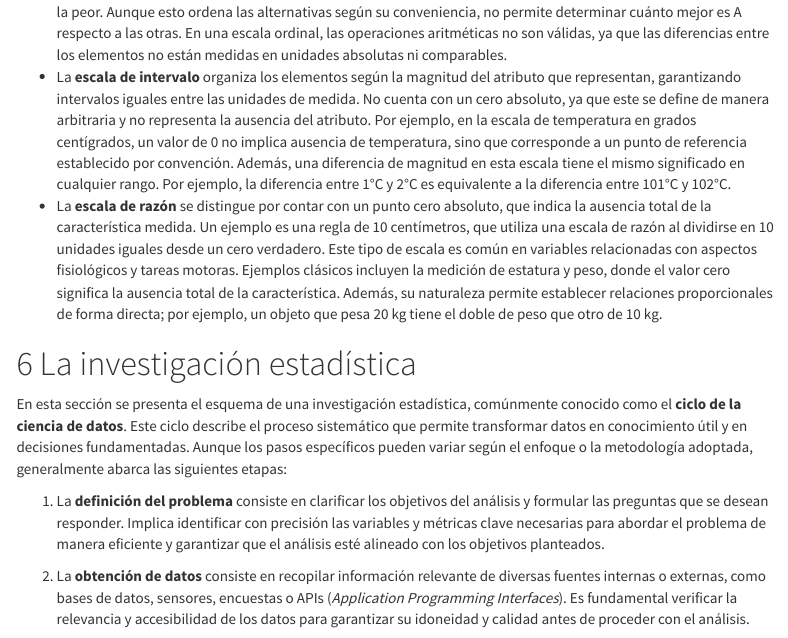
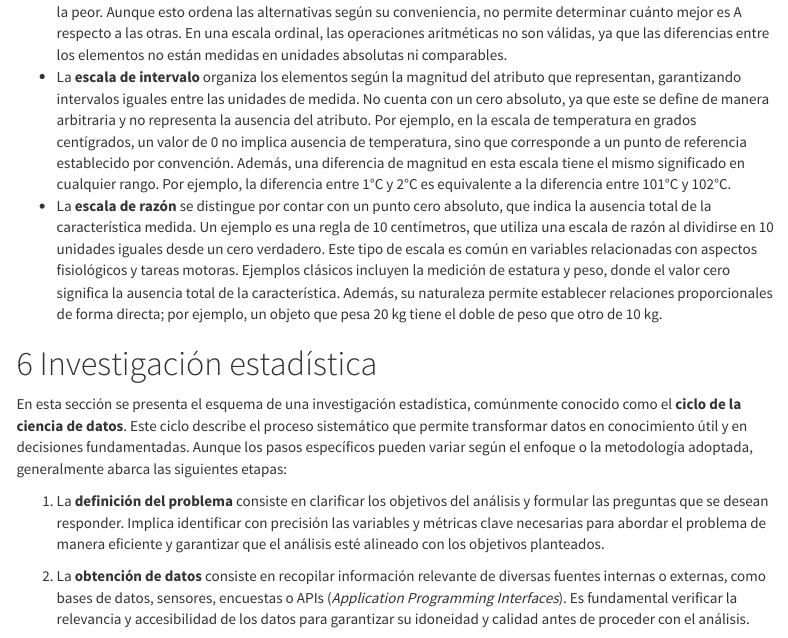
Before and after one commit to jstats1702/libro-estadistica-probabilidades, an R Markdown document (cap1.Rmd): the page in a window 1100 px wide, from 4120 px down. Rendered offline with R 4.5, knitr and Pandoc, with nearby package versions; a font, style sheet, LaTeX package, included part or bibliography that could not be used is replaced or left out; menus at the side of the page are left out.

Commit message:
Add files via upload

```diff
--- a/cap1.Rmd
+++ b/cap1.Rmd
@@ -122,7 +122,7 @@ La taxonomía más conocida sobre las escalas de medición la presenta [@stevens
 - La **escala de intervalo** organiza los elementos según la magnitud del atributo que representan, garantizando intervalos iguales entre las unidades de medida. No cuenta con un cero absoluto, ya que este se define de manera arbitraria y no representa la ausencia del atributo. Por ejemplo, en la escala de temperatura en grados centígrados, un valor de 0 no implica ausencia de temperatura, sino que corresponde a un punto de referencia establecido por convención. Además, una diferencia de magnitud en esta escala tiene el mismo significado en cualquier rango. Por ejemplo, la diferencia entre 1°C y 2°C es equivalente a la diferencia entre 101°C y 102°C.
 - La **escala de razón** se distingue por contar con un punto cero absoluto, que indica la ausencia total de la característica medida. Un ejemplo es una regla de 10 centímetros, que utiliza una escala de razón al dividirse en 10 unidades iguales desde un cero verdadero. Este tipo de escala es común en variables relacionadas con aspectos fisiológicos y tareas motoras. Ejemplos clásicos incluyen la medición de estatura y peso, donde el valor cero significa la ausencia total de la característica. Además, su naturaleza permite establecer relaciones proporcionales de forma directa; por ejemplo, un objeto que pesa 20 kg tiene el doble de peso que otro de 10 kg.
 
-# La investigación estadística
+# Investigación estadística
 
 En esta sección se presenta el esquema de una investigación estadística, comúnmente conocido como el **ciclo de la ciencia de datos**. Este ciclo describe el proceso sistemático que permite transformar datos en conocimiento útil y en decisiones fundamentadas. Aunque los pasos específicos pueden variar según el enfoque o la metodología adoptada, generalmente abarca las siguientes etapas:
 
```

-*-*-

◆ **Required work**
Images must not appear in the copy; reproduce everything else in the records verbatim.

◆ **Answer space**
Before and after one commit to jstats1702/libro-estadistica-probabilidades, an R Markdown document (cap1.Rmd): the page in a window 1100 px wide, from 4120 px down. Rendered offline with R 4.5, knitr and Pandoc, with nearby package versions; a font, style sheet, LaTeX package, included part or bibliography that could not be used is replaced or left out; menus at the side of the page are left out.

Commit message:
Add files via upload

```diff
--- a/cap1.Rmd
+++ b/cap1.Rmd
@@ -122,7 +122,7 @@ La taxonomía más conocida sobre las escalas de medición la presenta [@stevens
 - La **escala de intervalo** organiza los elementos según la magnitud del atributo que representan, garantizando intervalos iguales entre las unidades de medida. No cuenta con un cero absoluto, ya que este se define de manera arbitraria y no representa la ausencia del atributo. Por ejemplo, en la escala de temperatura en grados centígrados, un valor de 0 no implica ausencia de temperatura, sino que corresponde a un punto de referencia establecido por convención. Además, una diferencia de magnitud en esta escala tiene el mismo significado en cualquier rango. Por ejemplo, la diferencia entre 1°C y 2°C es equivalente a la diferencia entre 101°C y 102°C.
 - La **escala de razón** se distingue por contar con un punto cero absoluto, que indica la ausencia total de la característica medida. Un ejemplo es una regla de 10 centímetros, que utiliza una escala de razón al dividirse en 10 unidades iguales desde un cero verdadero. Este tipo de escala es común en variables relacionadas con aspectos fisiológicos y tareas motoras. Ejemplos clásicos incluyen la medición de estatura y peso, donde el valor cero significa la ausencia total de la característica. Además, su naturaleza permite establecer relaciones proporcionales de forma directa; por ejemplo, un objeto que pesa 20 kg tiene el doble de peso que otro de 10 kg.
 
-# La investigación estadística
+# Investigación estadística
 
 En esta sección se presenta el esquema de una investigación estadística, comúnmente conocido como el **ciclo de la ciencia de datos**. Este ciclo describe el proceso sistemático que permite transformar datos en conocimiento útil y en decisiones fundamentadas. Aunque los pasos específicos pueden variar según el enfoque o la metodología adoptada, generalmente abarca las siguientes etapas:
 
```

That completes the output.